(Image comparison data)
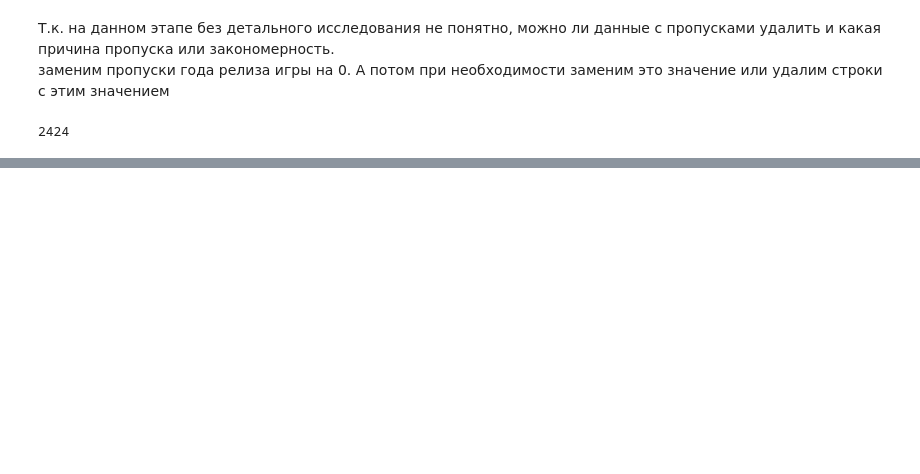
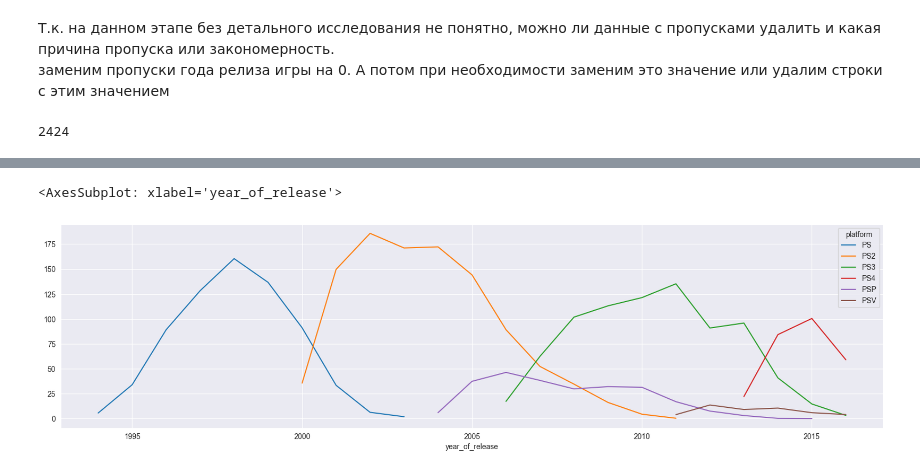
Before and after one commit to Shurick-G/practicum, a Jupyter notebook: prefab_project_1/prefab_project_1.ipynb, the cells around one changed output, grey strips where cells are left out. Saved outputs shown, nothing was run; the diff lists cells and outputs as text; code cells hidden in the pictures; blank space fills up the shorter version.

```diff
--- a/prefab_project_1/prefab_project_1.ipynb
+++ b/prefab_project_1/prefab_project_1.ipynb
@@ -249,0 +294,5 @@ df.groupby('year_of_release')['name'].count().plot.bar()
+# %%
+df[(df['platform_general'] == 'PS') & (df['year_of_release'] > 0)].pivot_table(index='year_of_release', columns='platform', values='total_sales', aggfunc=sum).plot.line(figsize=(20,5), grid=True)
+# %% [output]
+<AxesSubplot: xlabel='year_of_release'>
+[figure, added]
```
Also changed, not shown: parts of 22 cells of this notebook.
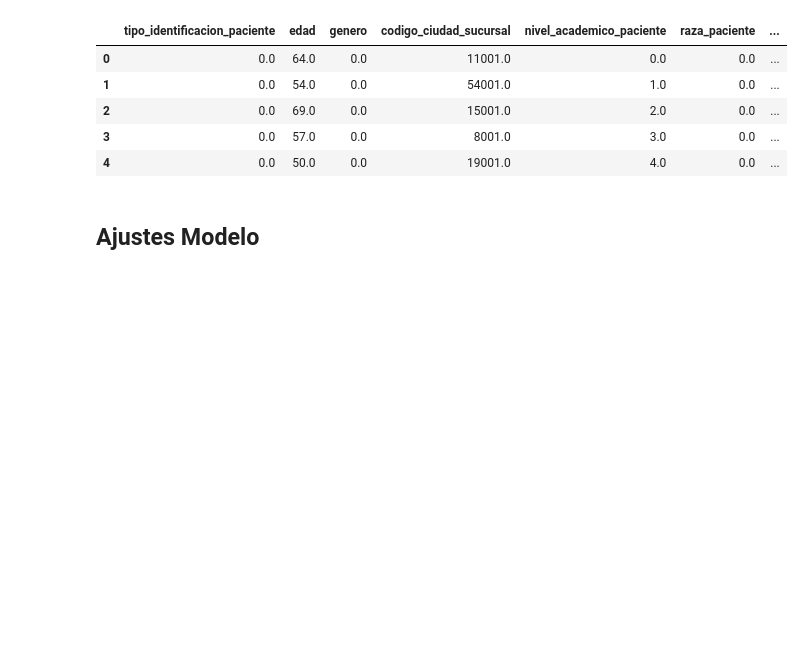
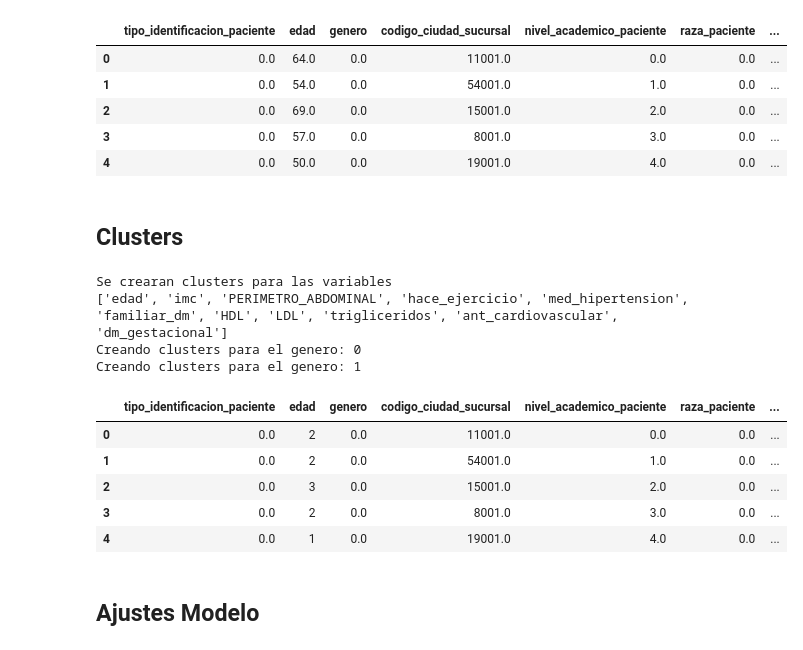
Before and after one commit to nukeduck21/diabetes_avicena, a Jupyter notebook: Codigo/Notebook/segunda_entrega/4_ajustes_variables.ipynb, the cells around one changed output. Drawn from its saved outputs; the diff is of its cells as text; code cells hidden in the pictures; blank space fills up the shorter version.

```diff
--- a/Codigo/Notebook/segunda_entrega/4_ajustes_variables.ipynb
+++ b/Codigo/Notebook/segunda_entrega/4_ajustes_variables.ipynb
@@ -40,3 +44,5 @@ Leyendo datos de la tabla: diabetes
 | 2 | 0.0 | 69.0 | 0.0 | 15001.0 | 2.0 | 0.0 | ... |
 | 3 | 0.0 | 57.0 | 0.0 | 8001.0 | 3.0 | 0.0 | ... |
 | 4 | 0.0 | 50.0 | 0.0 | 19001.0 | 4.0 | 0.0 | ... |
+# %% [markdown]
+## Clusters
@@ -43,3 +144,31 @@ Leyendo datos de la tabla: diabetes
+# %%
+df_cluster = pd.DataFrame()
+
+if cluster:
+    print('Se crearan clusters para las variables')
+    print(list(dict_variables.keys()))
+    for genero in [0,1]:
+        print(f'Creando clusters para el genero: {genero}')
+        data_temp = data[data.genero == genero].copy()
+        for key in dict_variables:
+            if key == 'PERIMETRO_ABDOMINAL':
+                data_temp[key] = data_temp[key].map(lambda x: dict_variables[key](x, genero))
+            else:
+                data_temp[key] = data_temp[key].map(lambda x: dict_variables[key](x))
+        df_cluster = pd.concat([df_cluster,data_temp])
+
+df_cluster.head(5)
+# %% [output]
+Se crearan clusters para las variables
+['edad', 'imc', 'PERIMETRO_ABDOMINAL', 'hace_ejercicio', 'med_hipertension', 'familiar_dm', 'HDL', 'LDL', 'trigliceridos', 'ant_cardiovascular', 'dm_gestacional']
+Creando clusters para el genero: 0
+Creando clusters para el genero: 1
+|  | tipo_identificacion_paciente | edad | genero | codigo_ciudad_sucursal | nivel_academico_paciente | raza_paciente | ... |
+| 0 | 0.0 | 2 | 0.0 | 11001.0 | 0.0 | 0.0 | ... |
+| 1 | 0.0 | 2 | 0.0 | 54001.0 | 1.0 | 0.0 | ... |
+| 2 | 0.0 | 3 | 0.0 | 15001.0 | 2.0 | 0.0 | ... |
+| 3 | 0.0 | 2 | 0.0 | 8001.0 | 3.0 | 0.0 | ... |
+| 4 | 0.0 | 1 | 0.0 | 19001.0 | 4.0 | 0.0 | ... |
 # %% [markdown]
 ## Ajustes Modelo
 # %%
```
Also changed, not shown: parts of 7 cells of this notebook.
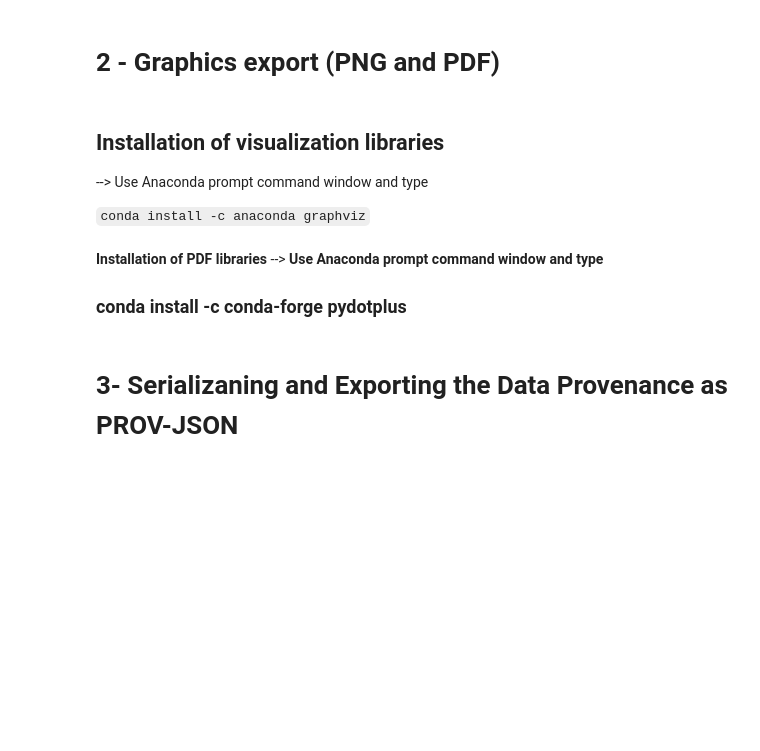
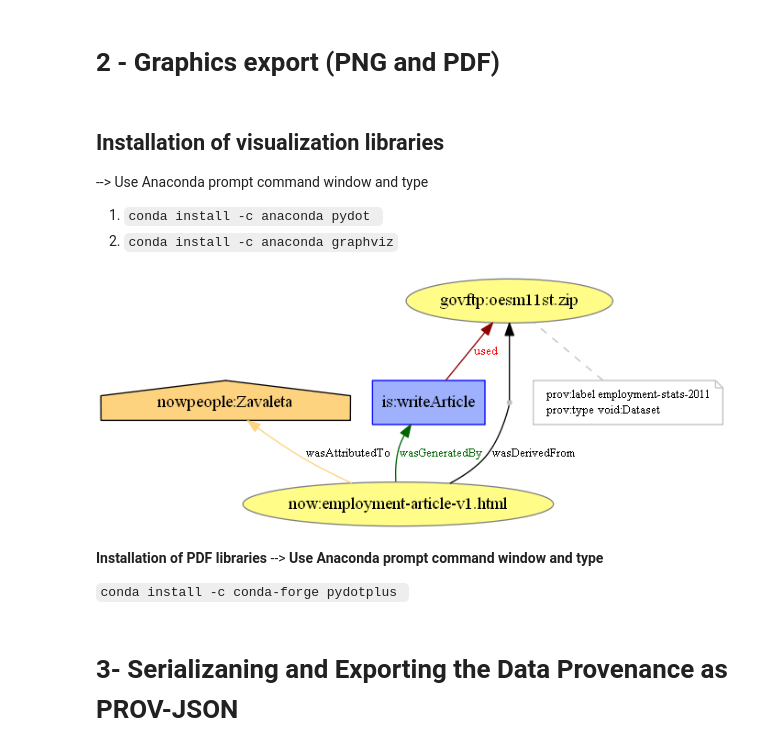
Before and after one commit to zavaleta/Fundamentos_DS, a Jupyter notebook: FCD_M1_4_Provenance.ipynb, the cells around one changed output. Cells and saved outputs as stored; diff of their text form; code cells hidden in the pictures; blank space fills up the shorter version.

````diff
--- a/FCD_M1_4_Provenance.ipynb
+++ b/FCD_M1_4_Provenance.ipynb
@@ -69,8 +105,8 @@ d1.wasGeneratedBy('now:employment-article-v1.html', 'is:writeArticle')
 # %% [markdown]
 ## Installation of visualization libraries
 --> Use Anaconda prompt command window and type
-
-```conda install -c anaconda graphviz```
+1. ```conda install -c anaconda pydot ```
+2. ```conda install -c anaconda graphviz```
 # %%
 # conda install graphviz - CMD
 # visualize the graph
@@ -82,12 +118,14 @@ dot.write_png('imagens/article-prov.png')
 # %%
 # Adding Vizualization the provenance graph in the Jupyter notebook
 from IPython.display import Image
-Image('imagens/article-prov.png')
+Image('imagens/article-prov1.png')
+# %% [output]
+[figure, added]
 # %% [markdown]
 **Installation of PDF libraries**
 --> **Use Anaconda prompt command window and type**
 
-### conda install -c conda-forge pydotplus
+```conda install -c conda-forge pydotplus ```
 # %%
 # conda install -c conda-forge pydotplus
 # Or save to a PDF
````
Also changed, not shown: parts of 18 cells of this notebook, 21 other files.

- **Exercise prompt**
Repeat every entry exactly, but leave out the pictures.

- **Written response**
Before and after one commit to Shurick-G/practicum, a Jupyter notebook: prefab_project_1/prefab_project_1.ipynb, the cells around one changed output, grey strips where cells are left out. Saved outputs shown, nothing was run; the diff lists cells and outputs as text; code cells hidden in the pictures; blank space fills up the shorter version.

```diff
--- a/prefab_project_1/prefab_project_1.ipynb
+++ b/prefab_project_1/prefab_project_1.ipynb
@@ -249,0 +294,5 @@ df.groupby('year_of_release')['name'].count().plot.bar()
+# %%
+df[(df['platform_general'] == 'PS') & (df['year_of_release'] > 0)].pivot_table(index='year_of_release', columns='platform', values='total_sales', aggfunc=sum).plot.line(figsize=(20,5), grid=True)
+# %% [output]
+<AxesSubplot: xlabel='year_of_release'>
+[figure, added]
```
Also changed, not shown: parts of 22 cells of this notebook.
Before and after one commit to nukeduck21/diabetes_avicena, a Jupyter notebook: Codigo/Notebook/segunda_entrega/4_ajustes_variables.ipynb, the cells around one changed output. Drawn from its saved outputs; the diff is of its cells as text; code cells hidden in the pictures; blank space fills up the shorter version.

```diff
--- a/Codigo/Notebook/segunda_entrega/4_ajustes_variables.ipynb
+++ b/Codigo/Notebook/segunda_entrega/4_ajustes_variables.ipynb
@@ -40,3 +44,5 @@ Leyendo datos de la tabla: diabetes
 | 2 | 0.0 | 69.0 | 0.0 | 15001.0 | 2.0 | 0.0 | ... |
 | 3 | 0.0 | 57.0 | 0.0 | 8001.0 | 3.0 | 0.0 | ... |
 | 4 | 0.0 | 50.0 | 0.0 | 19001.0 | 4.0 | 0.0 | ... |
+# %% [markdown]
+## Clusters
@@ -43,3 +144,31 @@ Leyendo datos de la tabla: diabetes
+# %%
+df_cluster = pd.DataFrame()
+
+if cluster:
+    print('Se crearan clusters para las variables')
+    print(list(dict_variables.keys()))
+    for genero in [0,1]:
+        print(f'Creando clusters para el genero: {genero}')
+        data_temp = data[data.genero == genero].copy()
+        for key in dict_variables:
+            if key == 'PERIMETRO_ABDOMINAL':
+                data_temp[key] = data_temp[key].map(lambda x: dict_variables[key](x, genero))
+            else:
+                data_temp[key] = data_temp[key].map(lambda x: dict_variables[key](x))
+        df_cluster = pd.concat([df_cluster,data_temp])
+
+df_cluster.head(5)
+# %% [output]
+Se crearan clusters para las variables
+['edad', 'imc', 'PERIMETRO_ABDOMINAL', 'hace_ejercicio', 'med_hipertension', 'familiar_dm', 'HDL', 'LDL', 'trigliceridos', 'ant_cardiovascular', 'dm_gestacional']
+Creando clusters para el genero: 0
+Creando clusters para el genero: 1
+|  | tipo_identificacion_paciente | edad | genero | codigo_ciudad_sucursal | nivel_academico_paciente | raza_paciente | ... |
+| 0 | 0.0 | 2 | 0.0 | 11001.0 | 0.0 | 0.0 | ... |
+| 1 | 0.0 | 2 | 0.0 | 54001.0 | 1.0 | 0.0 | ... |
+| 2 | 0.0 | 3 | 0.0 | 15001.0 | 2.0 | 0.0 | ... |
+| 3 | 0.0 | 2 | 0.0 | 8001.0 | 3.0 | 0.0 | ... |
+| 4 | 0.0 | 1 | 0.0 | 19001.0 | 4.0 | 0.0 | ... |
 # %% [markdown]
 ## Ajustes Modelo
 # %%
```
Also changed, not shown: parts of 7 cells of this notebook.
Before and after one commit to zavaleta/Fundamentos_DS, a Jupyter notebook: FCD_M1_4_Provenance.ipynb, the cells around one changed output. Cells and saved outputs as stored; diff of their text form; code cells hidden in the pictures; blank space fills up the shorter version.

````diff
--- a/FCD_M1_4_Provenance.ipynb
+++ b/FCD_M1_4_Provenance.ipynb
@@ -69,8 +105,8 @@ d1.wasGeneratedBy('now:employment-article-v1.html', 'is:writeArticle')
 # %% [markdown]
 ## Installation of visualization libraries
 --> Use Anaconda prompt command window and type
-
-```conda install -c anaconda graphviz```
+1. ```conda install -c anaconda pydot ```
+2. ```conda install -c anaconda graphviz```
 # %%
 # conda install graphviz - CMD
 # visualize the graph
@@ -82,12 +118,14 @@ dot.write_png('imagens/article-prov.png')
 # %%
 # Adding Vizualization the provenance graph in the Jupyter notebook
 from IPython.display import Image
-Image('imagens/article-prov.png')
+Image('imagens/article-prov1.png')
+# %% [output]
+[figure, added]
 # %% [markdown]
 **Installation of PDF libraries**
 --> **Use Anaconda prompt command window and type**
 
-### conda install -c conda-forge pydotplus
+```conda install -c conda-forge pydotplus ```
 # %%
 # conda install -c conda-forge pydotplus
 # Or save to a PDF
````
Also changed, not shown: parts of 18 cells of this notebook, 21 other files.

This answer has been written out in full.